Last week Department of Economics hosted Prof. Peter Diamond, professor of Economics at Massachusetts Institute of Technology and the recipient of the 2010 Nobel Prize in Economics. Prof. Diamond delivered a lecture at the Department of Economics Seminar Series, entitled “Interpreting the Beveridge Curve”. The lecture focused on the patterns of recovery in the U.S. labor markets, with the aim of identifying the stylized facts regarding the effects of the most recent economic crisis. The Beveridge curve reflects the curve fitted empirically to observed combinations of unemployment and vacancy rates at each instant in time; a curve that can also be interpreted as reflecting the steady state relationship between unemployment and vacancies. The Beveridge Curve pertains information about the matches between the vacancies posted by the firms and the workers. Following the recent economic crisis the matching rates in the US have decreased. Identifying the causes of this decrease is a necessary step in identifying the appropriate policy response.
In the lecture Prof. Diamond presented several stylized facts from the U.S. labor market, indicators allowing for a discussion of whether the decrease in matches was due to the business cycle conditions changing in the U.S. or a trend change. Identifying whether the effects are dominantly cyclical or structural, respectively provide a basis for policy guidance. The evidence and discussion presented by Prof. Diamond aimed at discussing whether the phenomenon was a movement along the Beveridge curve or a shift in the curve. Movements along the Beveridge Curve suggest that there are cyclical effects in the labor market, whereas shifts of the curve suggest that there has been a structural change creating a dominating structural effect. In the lecture, Prof. Diamond presented stylized facts that provided evidence that cyclical effects rather than a structural change have resulted in lower matching rates.

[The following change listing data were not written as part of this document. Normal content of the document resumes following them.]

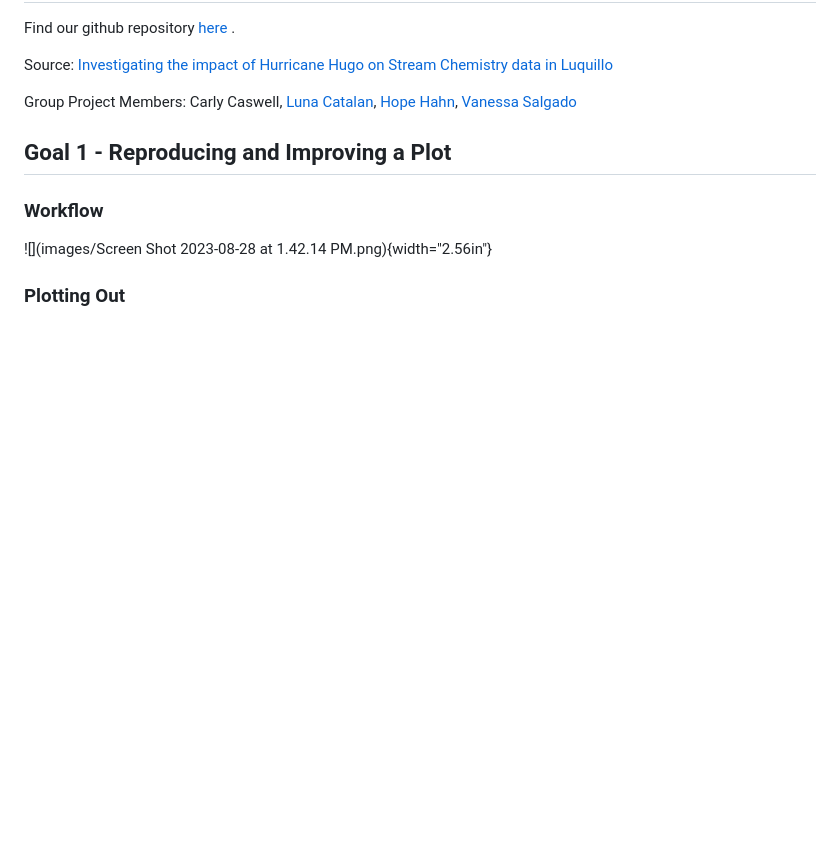
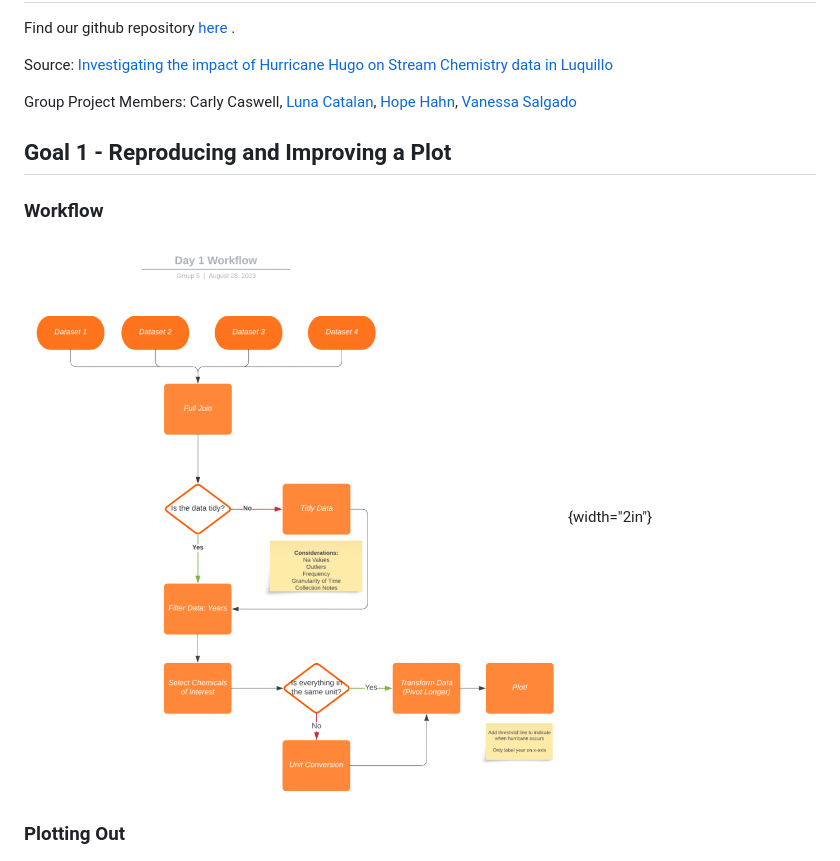
Before and after one commit to Vanessa-Salgado/EDS214_group_project_team_siguana, a Markdown page: README.md, the part around the change. GitHub-like rendering; pictures changed too: images/Workflow.png (added); blank space fills up the shorter version.

Commit message:
Added images to README.md

```diff
--- a/README.md
+++ b/README.md
@@ -12,7 +12,7 @@ Group Project Members: Carly Caswell, [Luna Catalan](https://github.com/lunacata
 
 ### Workflow
 
-![](images/Screen Shot 2023-08-28 at 1.42.14 PM.png){width="2.56in"}
+![](images/Workflow.png){width="2in"}
 
 ### Plotting Out
 
```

Prof. Diamond was one of the three 2010 economics Nobel laureates, who were recognized for their work on the frictions in the labor market job search process and their implications on unemployment. The lecture was based on this search theory framework that allows for identifying and discussing the patterns of hires and separations individually, rather than the sheer difference between the two that reflects the net employment patterns in a given period. Prof. Diamond reiterated the importance of doing so, given the very high levels of hires and separations which are hidden in the relatively low levels of employment generation.